Welcome to middle school, where young girls start are taught that going through puberty, having curves, and wearing tight clothing is all something to be ashamed of. Girls are being taken out of class and forced to wear ‘shame shirts,’ big baggy t-shirts that say “Dress Code Violator.” Embarrassing girls for not wearing big baggy clothing that covers every inch of them is normal these days and has been so for many years.

Is it true that these young girls start wearing clothes to excite boys when they enter middle school sexually? No.

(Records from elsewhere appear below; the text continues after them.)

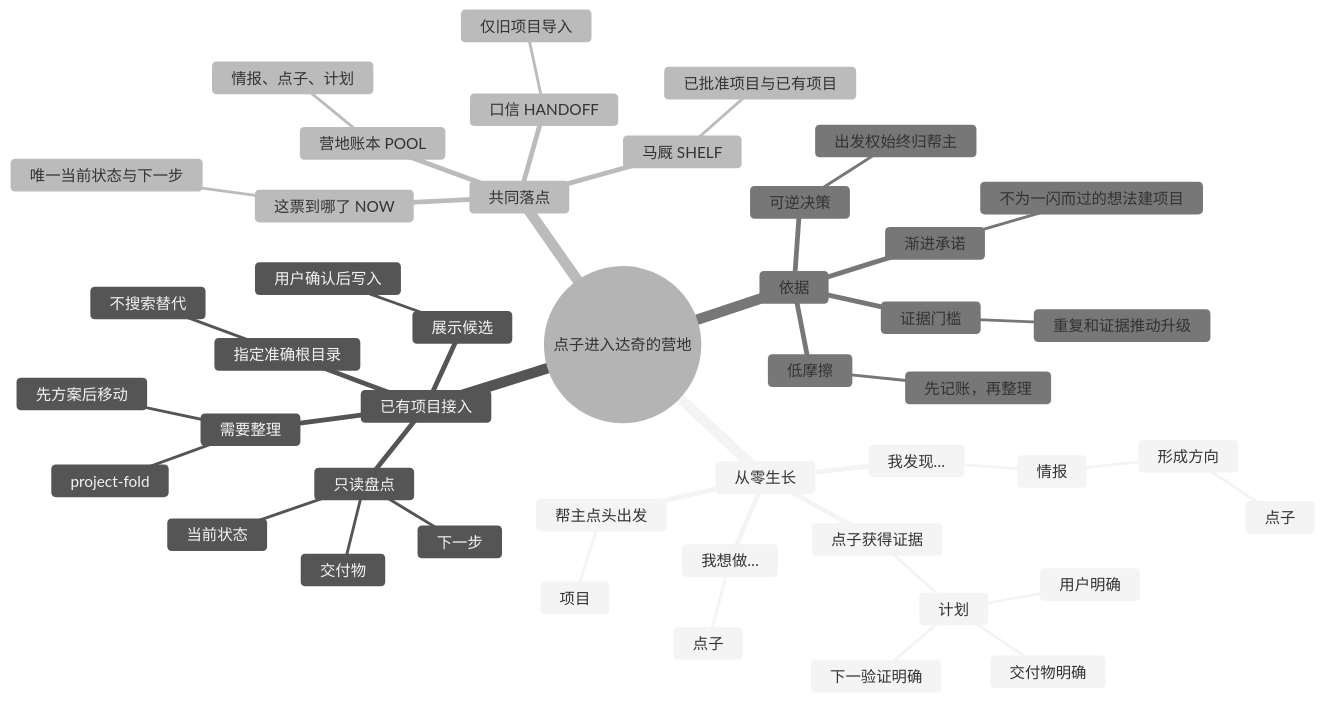
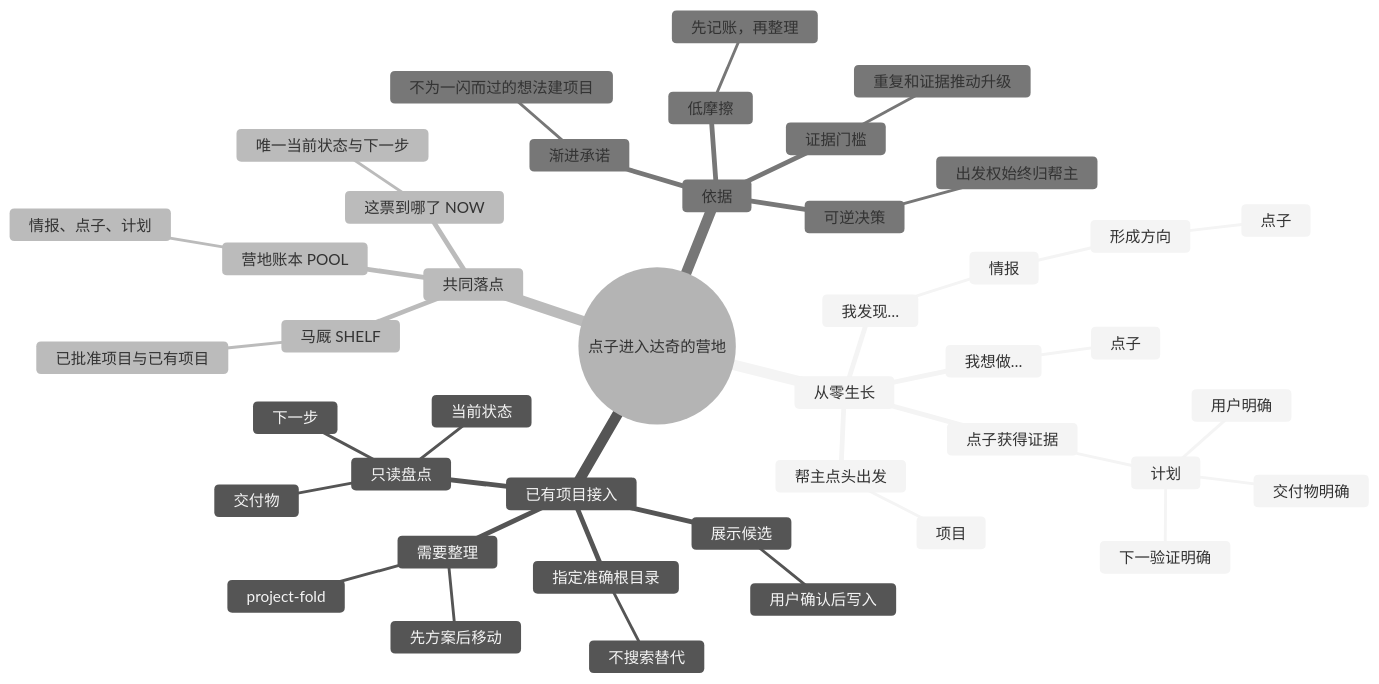
The first of 2 diagrams in README.zh-CN.md (pakco77/daqi.skill), drawn with Mermaid (neutral theme) before and after one commit. The commit also changed other lines of this file and 3 other files, not shown here.

````diff
--- a/README.zh-CN.md
+++ b/README.zh-CN.md
@@ -55,48 +95,46 @@
 ```mermaid
 mindmap
   root((点子进入达奇的营地))
     从零生长
       我发现…
         情报
           形成方向
             点子
       我想做…
         点子
       点子获得证据
         计划
           用户明确
           交付物明确
           下一验证明确
       帮主点头出发
         项目
     已有项目接入
       指定准确根目录
         不搜索替代
       只读盘点
         交付物
         当前状态
         下一步
       展示候选
         用户确认后写入
       需要整理
         project-fold
         先方案后移动
     共同落点
       营地账本 POOL
         情报、点子、计划
       马厩 SHELF
         已批准项目与已有项目
       这票到哪了 NOW
         唯一当前状态与下一步
-      口信 HANDOFF
-        仅旧项目导入
     依据
       渐进承诺
         不为一闪而过的想法建项目
       证据门槛
         重复和证据推动升级
       可逆决策
         出发权始终归帮主
       低摩擦
         先记账，再整理
 ```
````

Why are girls publicly humiliated because the boys in their class are harassing them? Since when did developing breasts, growing wider hips, and having a larger butt become something that young girls got to decide to have? Isn’t that all a part of puberty and becoming a woman; last time I checked, these young girls weren’t developing these things to ‘distract’ or ‘impress’ boys. Why is wearing a bra something young girls should be embarrassed about and try to hide? Isn’t there a better way to handle this situation besides shaming these girls?

How about instead of teaching girls that they need to be ashamed and cover their bodies we teach young boys that it isn’t okay to catcall or sexually harass girls. Boys aren’t born into this world, thinking that it’s okay to objectify and harass women; they are taught that. They learn that they won’t get in trouble for catcalling and come to believe, “they simply can’t help it.”

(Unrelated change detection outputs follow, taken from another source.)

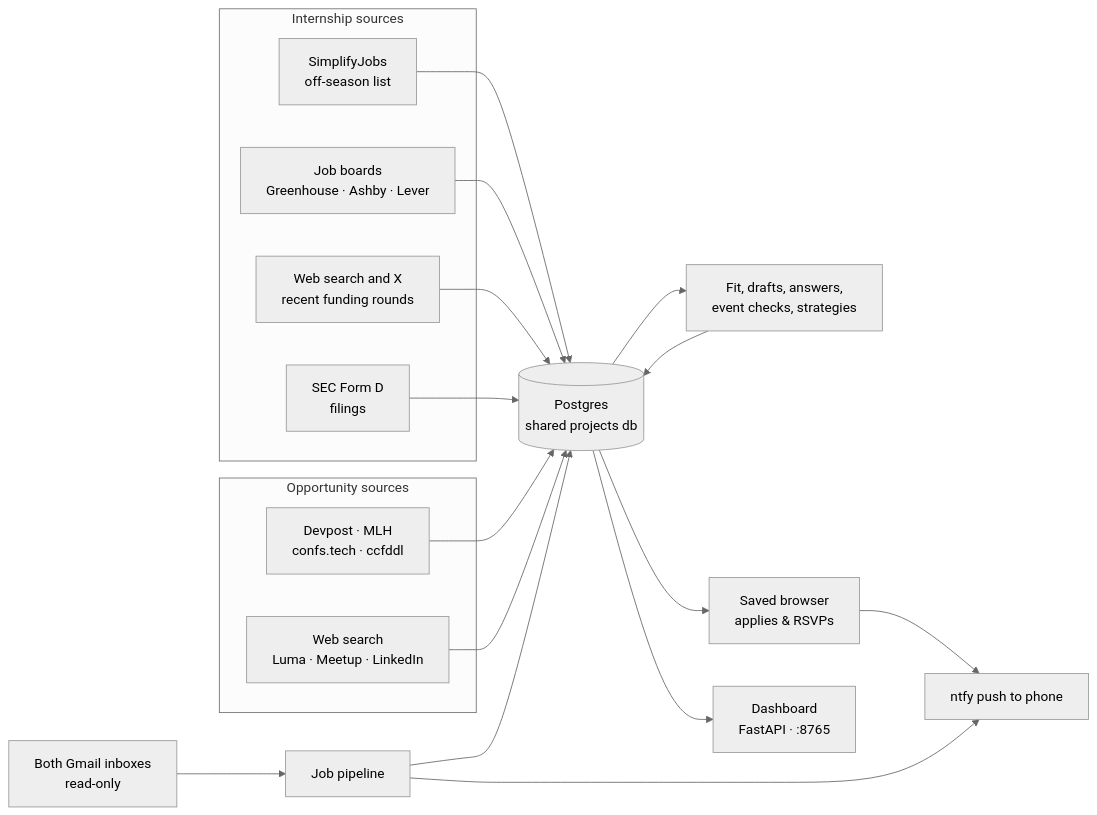
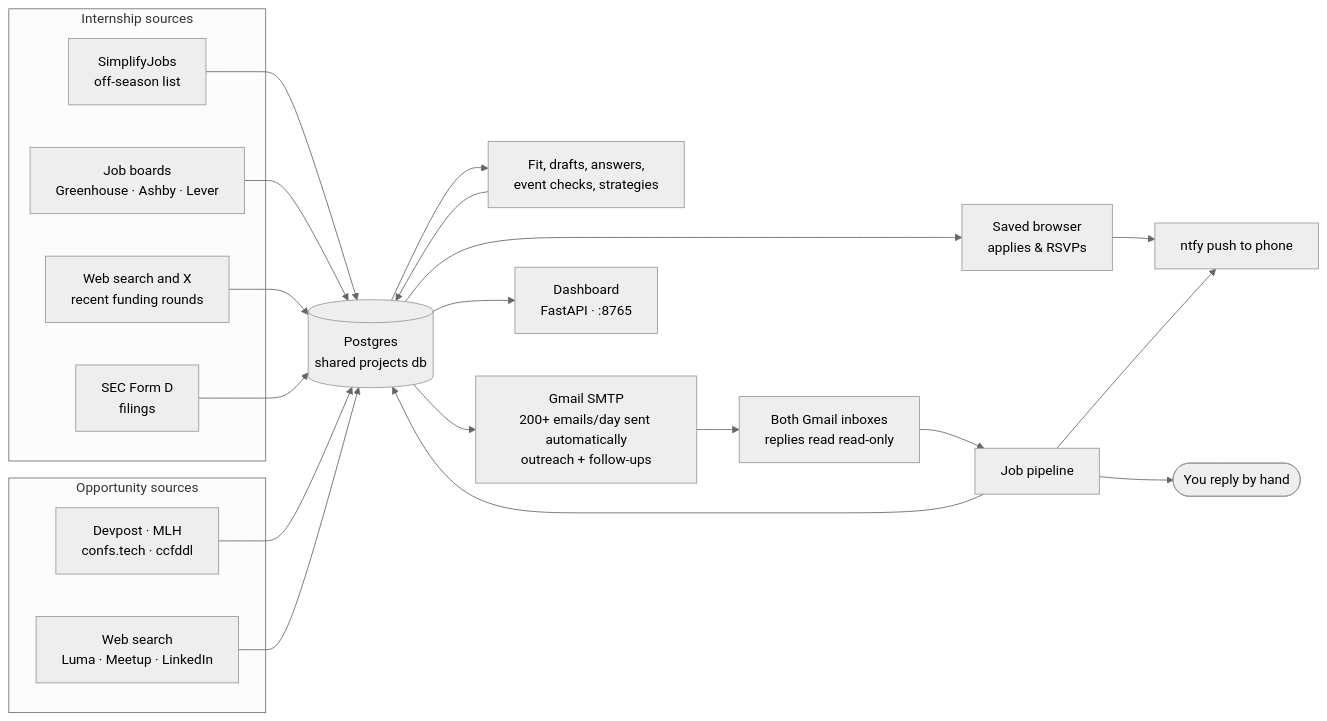
One commit to aaravhmodi/intern-agent changed the second of 3 diagrams in README.md. Above: the diagram before and after it, drawn with Mermaid (neutral theme). The commit also changed other lines of this file, not shown here.

Commit message:
README: 200+ emails a day sent autonomously, then manual once someone replies

````diff
--- a/README.md
+++ b/README.md
@@ -140,21 +150,24 @@
 ```mermaid
 flowchart LR
   subgraph Internship sources
     SIM[SimplifyJobs<br/>off-season list]
     BOARDS[Job boards<br/>Greenhouse · Ashby · Lever]
     WEB[Web search and X<br/>recent funding rounds]
     FORMD[SEC Form D<br/>filings]
   end
   subgraph Opportunity sources
     FEEDS[Devpost · MLH<br/>confs.tech · ccfddl]
     EVENTS[Web search<br/>Luma · Meetup · LinkedIn]
   end
   SIM & BOARDS & WEB & FORMD & FEEDS & EVENTS --> STORE[(Postgres<br/>shared projects db)]
   STORE --> AI[Fit, drafts, answers,<br/>event checks, strategies]
   AI --> STORE
   STORE --> BROWSER[Saved browser<br/>applies & RSVPs]
-  GMAIL[Both Gmail inboxes<br/>read-only] --> PIPE[Job pipeline]
+  STORE --> SEND[Gmail SMTP<br/>200+ emails/day sent automatically<br/>outreach + follow-ups]
+  SEND --> GMAIL
+  GMAIL[Both Gmail inboxes<br/>replies read read-only] --> PIPE[Job pipeline]
+  PIPE --> YOU2([You reply by hand])
   PIPE --> STORE
   STORE --> DASH[Dashboard<br/>FastAPI · :8765]
   BROWSER & PIPE --> NTFY[ntfy push to phone]
 ```
````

This issue has been brought up again and again in the news, and more and more people realize this isn’t okay, but unfortunately, things aren’t changing as they should.

Just last week, I went to drop off a school book for my best friend’s little sister at her public school. As soon as I walked into the office and asked if it was okay for me to go give it to her since it was lunchtime, I was told I couldn’t because what I was wearing “wasn’t appropriate.” I was told that if I wanted to see her, I would need to put on a jacket. I was wearing jeans, rain-boots, and a cropped t-shirt that showed the skin right under my belly button.

I felt like I was in middle school again, having a room full of grown adults, both men and women, tell me that I should be ashamed of myself. Last time I checked, my stomach wasn’t there to sexually arouse anyone, especially not twelve to fourteen-year-old boys.

I find it sad that while we are protesting and trying to make this world a place for all women to feel equal and protected, we are still teaching the next generation that a women’s body is still being sexualized and something to be ashamed of.

If I ever have a daughter, I will make sure that she knows the natural process of being a woman is nothing she should ever be embarrassed about, and if I have a son, he will learn to respect women and not harass them. After all, isn’t that just basic knowledge?